> **Exercise brief**:
Your answer must be the lines of the material below, exactly as written, from its first line through the line with "reuse useFetch in", and no pictures.

> **Information provided**:
::::
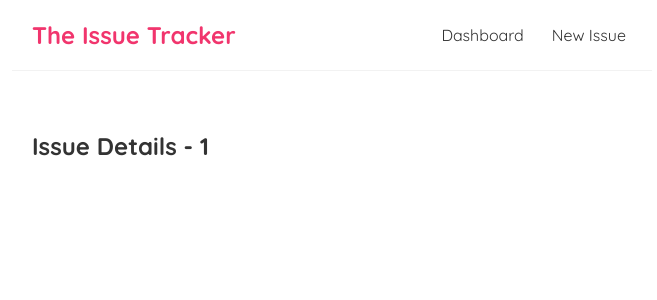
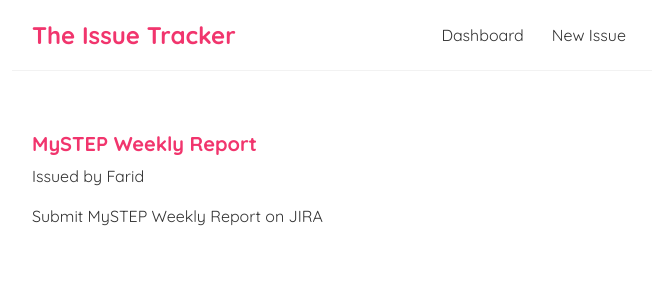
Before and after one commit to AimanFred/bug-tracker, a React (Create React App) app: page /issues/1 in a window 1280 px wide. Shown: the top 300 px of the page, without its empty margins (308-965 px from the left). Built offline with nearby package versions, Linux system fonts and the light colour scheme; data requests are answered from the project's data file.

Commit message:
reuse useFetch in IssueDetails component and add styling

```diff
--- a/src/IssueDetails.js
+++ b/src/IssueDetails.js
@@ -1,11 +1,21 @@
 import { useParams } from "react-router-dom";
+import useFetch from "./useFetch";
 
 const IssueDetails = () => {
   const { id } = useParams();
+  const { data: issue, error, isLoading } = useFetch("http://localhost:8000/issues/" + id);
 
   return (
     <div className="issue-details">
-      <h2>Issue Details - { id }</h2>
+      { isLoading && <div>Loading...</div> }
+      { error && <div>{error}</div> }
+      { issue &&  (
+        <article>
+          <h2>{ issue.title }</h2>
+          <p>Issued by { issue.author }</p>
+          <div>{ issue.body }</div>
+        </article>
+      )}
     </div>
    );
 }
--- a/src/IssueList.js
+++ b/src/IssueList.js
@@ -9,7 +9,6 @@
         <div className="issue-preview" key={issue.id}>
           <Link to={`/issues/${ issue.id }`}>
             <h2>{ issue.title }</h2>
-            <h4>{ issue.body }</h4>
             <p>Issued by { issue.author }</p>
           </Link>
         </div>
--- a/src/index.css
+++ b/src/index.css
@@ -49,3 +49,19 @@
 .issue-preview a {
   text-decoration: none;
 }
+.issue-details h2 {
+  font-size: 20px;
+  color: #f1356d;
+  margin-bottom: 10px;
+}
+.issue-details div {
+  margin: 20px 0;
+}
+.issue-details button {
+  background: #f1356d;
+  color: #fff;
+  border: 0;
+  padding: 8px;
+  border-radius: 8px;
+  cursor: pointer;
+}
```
::::
> **Your solution**:
Before and after one commit to AimanFred/bug-tracker, a React (Create React App) app: page /issues/1 in a window 1280 px wide. Shown: the top 300 px of the page, without its empty margins (308-965 px from the left). Built offline with nearby package versions, Linux system fonts and the light colour scheme; data requests are answered from the project's data file.

Commit message:
reuse useFetch in IssueDetails component and add styling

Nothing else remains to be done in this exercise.